=== Problem to work on ===
Go through the lines of the material and count the ones with the word "base". Give that count alone.

··· Material for the task ···

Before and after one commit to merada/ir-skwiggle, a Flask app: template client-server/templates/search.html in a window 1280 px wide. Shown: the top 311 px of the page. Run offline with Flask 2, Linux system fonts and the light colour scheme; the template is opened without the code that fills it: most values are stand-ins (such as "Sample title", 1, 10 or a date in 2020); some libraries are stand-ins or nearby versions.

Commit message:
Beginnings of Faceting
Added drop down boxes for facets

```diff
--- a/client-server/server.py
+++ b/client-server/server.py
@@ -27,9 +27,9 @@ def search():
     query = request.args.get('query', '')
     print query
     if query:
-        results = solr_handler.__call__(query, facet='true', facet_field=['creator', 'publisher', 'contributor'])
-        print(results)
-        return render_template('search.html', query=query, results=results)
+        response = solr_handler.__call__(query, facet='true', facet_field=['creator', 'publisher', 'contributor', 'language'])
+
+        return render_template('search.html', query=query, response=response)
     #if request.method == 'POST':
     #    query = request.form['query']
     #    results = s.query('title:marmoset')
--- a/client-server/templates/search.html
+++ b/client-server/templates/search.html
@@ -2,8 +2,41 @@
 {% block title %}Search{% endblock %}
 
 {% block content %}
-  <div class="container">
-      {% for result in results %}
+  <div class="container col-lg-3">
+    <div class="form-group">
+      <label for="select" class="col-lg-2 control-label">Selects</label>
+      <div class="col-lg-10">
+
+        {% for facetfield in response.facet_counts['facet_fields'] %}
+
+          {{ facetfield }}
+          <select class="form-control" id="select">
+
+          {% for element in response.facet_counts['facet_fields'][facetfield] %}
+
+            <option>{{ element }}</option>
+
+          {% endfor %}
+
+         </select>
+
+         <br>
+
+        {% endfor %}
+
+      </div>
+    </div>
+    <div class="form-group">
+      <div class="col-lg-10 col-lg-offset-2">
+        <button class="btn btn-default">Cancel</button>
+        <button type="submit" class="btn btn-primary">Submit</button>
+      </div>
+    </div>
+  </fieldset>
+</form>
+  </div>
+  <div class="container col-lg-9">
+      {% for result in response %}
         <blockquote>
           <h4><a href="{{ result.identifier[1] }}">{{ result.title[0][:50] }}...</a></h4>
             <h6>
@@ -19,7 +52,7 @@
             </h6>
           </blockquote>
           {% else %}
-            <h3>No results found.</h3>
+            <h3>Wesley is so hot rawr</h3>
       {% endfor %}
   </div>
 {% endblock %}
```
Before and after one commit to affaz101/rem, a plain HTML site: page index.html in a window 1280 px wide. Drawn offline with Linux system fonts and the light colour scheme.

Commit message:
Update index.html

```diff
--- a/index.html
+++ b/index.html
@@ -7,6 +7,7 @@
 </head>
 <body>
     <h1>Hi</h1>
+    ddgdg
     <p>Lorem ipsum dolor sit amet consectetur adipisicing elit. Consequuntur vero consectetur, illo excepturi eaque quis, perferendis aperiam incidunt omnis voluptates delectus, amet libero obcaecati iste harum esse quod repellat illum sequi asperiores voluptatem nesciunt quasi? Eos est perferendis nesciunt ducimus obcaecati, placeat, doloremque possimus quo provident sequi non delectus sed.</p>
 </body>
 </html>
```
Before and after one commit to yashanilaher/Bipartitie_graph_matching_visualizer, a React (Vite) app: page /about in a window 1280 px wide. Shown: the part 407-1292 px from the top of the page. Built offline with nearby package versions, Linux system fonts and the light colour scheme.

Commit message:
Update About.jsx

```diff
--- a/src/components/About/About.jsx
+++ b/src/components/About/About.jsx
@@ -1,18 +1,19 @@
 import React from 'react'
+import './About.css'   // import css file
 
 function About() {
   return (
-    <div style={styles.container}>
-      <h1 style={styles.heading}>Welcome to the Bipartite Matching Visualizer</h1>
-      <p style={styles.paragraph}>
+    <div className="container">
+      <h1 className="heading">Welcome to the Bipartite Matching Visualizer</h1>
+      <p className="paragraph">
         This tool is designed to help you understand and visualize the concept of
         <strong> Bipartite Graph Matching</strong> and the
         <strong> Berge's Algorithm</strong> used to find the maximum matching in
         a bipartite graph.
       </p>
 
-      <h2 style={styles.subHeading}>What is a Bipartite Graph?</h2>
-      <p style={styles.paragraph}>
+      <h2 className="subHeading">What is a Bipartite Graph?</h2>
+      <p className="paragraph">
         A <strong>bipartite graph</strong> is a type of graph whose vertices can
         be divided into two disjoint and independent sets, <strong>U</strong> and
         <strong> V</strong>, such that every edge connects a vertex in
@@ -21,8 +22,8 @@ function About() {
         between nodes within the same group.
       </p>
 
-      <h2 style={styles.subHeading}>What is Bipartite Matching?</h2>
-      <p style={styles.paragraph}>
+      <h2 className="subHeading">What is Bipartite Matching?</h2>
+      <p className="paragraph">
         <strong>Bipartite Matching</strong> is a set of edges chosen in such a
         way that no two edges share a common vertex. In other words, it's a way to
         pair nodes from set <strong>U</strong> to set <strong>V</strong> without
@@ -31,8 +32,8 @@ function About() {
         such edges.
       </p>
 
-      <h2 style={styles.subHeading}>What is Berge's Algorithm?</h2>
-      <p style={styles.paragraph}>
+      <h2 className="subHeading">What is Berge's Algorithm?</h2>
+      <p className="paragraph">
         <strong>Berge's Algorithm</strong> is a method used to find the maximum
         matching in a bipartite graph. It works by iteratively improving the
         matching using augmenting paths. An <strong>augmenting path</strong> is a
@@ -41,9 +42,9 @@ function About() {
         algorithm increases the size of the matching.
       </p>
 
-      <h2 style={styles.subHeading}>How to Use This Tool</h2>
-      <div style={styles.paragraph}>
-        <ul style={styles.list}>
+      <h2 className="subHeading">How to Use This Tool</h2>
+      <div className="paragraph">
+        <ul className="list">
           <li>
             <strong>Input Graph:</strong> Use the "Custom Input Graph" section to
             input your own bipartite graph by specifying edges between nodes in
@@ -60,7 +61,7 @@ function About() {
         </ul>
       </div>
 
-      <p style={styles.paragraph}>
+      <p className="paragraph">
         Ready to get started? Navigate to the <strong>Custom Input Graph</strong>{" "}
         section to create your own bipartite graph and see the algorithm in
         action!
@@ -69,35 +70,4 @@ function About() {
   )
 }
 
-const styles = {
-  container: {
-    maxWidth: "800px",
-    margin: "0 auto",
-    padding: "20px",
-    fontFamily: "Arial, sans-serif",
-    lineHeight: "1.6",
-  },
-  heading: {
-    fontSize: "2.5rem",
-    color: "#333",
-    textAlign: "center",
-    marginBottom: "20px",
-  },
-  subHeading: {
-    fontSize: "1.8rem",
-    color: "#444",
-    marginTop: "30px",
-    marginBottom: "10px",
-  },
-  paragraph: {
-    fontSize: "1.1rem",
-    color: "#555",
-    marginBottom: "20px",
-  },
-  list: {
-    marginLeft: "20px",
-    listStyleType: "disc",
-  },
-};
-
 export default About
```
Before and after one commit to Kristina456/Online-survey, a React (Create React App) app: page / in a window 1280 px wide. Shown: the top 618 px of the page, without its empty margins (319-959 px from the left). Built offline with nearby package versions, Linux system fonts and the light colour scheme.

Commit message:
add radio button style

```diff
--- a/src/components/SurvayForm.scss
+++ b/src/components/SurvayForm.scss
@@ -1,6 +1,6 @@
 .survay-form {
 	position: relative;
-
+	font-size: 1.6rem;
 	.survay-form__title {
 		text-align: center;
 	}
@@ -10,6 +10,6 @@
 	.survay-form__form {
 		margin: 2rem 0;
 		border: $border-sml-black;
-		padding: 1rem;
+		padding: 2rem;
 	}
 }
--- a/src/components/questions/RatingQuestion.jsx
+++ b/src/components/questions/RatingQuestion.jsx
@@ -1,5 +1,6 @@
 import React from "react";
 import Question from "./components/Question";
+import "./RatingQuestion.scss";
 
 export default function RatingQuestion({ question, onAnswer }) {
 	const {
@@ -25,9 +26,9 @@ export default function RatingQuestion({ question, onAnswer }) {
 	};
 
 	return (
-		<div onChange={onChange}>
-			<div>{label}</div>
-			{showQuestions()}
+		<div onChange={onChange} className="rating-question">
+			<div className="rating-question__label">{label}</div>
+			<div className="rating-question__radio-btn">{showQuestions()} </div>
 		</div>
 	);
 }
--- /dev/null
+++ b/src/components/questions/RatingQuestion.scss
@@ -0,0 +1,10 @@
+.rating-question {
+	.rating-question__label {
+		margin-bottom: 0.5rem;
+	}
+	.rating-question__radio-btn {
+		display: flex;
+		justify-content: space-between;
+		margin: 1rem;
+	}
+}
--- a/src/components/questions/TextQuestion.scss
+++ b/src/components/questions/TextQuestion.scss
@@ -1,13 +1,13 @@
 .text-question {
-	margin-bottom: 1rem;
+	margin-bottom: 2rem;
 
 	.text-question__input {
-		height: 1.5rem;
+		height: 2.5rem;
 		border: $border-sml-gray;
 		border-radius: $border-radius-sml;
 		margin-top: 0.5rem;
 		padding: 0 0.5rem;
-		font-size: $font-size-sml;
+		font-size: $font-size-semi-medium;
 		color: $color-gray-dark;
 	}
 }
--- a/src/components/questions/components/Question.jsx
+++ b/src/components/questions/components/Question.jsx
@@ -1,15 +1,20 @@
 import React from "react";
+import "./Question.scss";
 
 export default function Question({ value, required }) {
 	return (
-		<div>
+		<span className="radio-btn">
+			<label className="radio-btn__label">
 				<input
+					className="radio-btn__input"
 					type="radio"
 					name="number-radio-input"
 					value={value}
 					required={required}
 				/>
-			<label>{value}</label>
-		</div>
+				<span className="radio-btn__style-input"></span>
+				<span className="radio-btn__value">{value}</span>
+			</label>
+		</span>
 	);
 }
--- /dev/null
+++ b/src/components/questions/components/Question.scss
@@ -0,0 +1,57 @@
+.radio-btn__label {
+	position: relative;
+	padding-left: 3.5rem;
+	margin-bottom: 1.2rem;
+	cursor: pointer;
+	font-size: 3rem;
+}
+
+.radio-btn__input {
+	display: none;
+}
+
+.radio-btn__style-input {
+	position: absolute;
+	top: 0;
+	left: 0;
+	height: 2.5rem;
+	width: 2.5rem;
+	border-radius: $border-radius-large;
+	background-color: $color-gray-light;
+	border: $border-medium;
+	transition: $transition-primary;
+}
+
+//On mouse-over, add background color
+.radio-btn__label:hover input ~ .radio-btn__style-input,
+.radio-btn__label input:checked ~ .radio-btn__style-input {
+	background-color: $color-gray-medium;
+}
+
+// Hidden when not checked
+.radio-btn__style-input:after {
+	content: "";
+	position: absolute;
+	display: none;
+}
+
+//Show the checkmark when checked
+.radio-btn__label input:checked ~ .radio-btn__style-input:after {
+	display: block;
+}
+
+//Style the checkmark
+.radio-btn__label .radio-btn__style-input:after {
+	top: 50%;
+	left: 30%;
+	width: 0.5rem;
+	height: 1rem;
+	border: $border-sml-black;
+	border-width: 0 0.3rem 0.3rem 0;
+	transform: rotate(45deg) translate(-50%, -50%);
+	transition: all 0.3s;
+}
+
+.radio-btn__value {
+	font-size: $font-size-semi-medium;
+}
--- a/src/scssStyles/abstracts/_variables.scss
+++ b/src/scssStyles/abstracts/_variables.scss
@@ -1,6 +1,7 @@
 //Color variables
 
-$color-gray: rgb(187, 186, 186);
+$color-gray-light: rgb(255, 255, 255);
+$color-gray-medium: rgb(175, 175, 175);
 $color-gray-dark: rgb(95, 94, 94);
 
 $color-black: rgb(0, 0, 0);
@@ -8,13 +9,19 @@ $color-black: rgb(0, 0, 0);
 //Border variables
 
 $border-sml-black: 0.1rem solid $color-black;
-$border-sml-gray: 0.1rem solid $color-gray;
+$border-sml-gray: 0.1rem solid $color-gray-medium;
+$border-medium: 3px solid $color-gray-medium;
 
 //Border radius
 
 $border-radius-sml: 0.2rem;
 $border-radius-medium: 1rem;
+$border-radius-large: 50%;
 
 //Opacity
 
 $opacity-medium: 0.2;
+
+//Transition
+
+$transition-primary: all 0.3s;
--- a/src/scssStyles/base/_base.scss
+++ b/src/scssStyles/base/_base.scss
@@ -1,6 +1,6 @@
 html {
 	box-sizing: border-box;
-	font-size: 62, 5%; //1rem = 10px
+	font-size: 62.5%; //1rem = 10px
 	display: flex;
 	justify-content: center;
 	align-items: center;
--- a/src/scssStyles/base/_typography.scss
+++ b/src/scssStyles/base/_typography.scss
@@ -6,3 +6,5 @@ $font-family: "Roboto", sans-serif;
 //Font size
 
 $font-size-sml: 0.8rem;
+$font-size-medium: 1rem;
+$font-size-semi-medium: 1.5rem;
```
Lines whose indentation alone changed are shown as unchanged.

···

=== Task result ===
4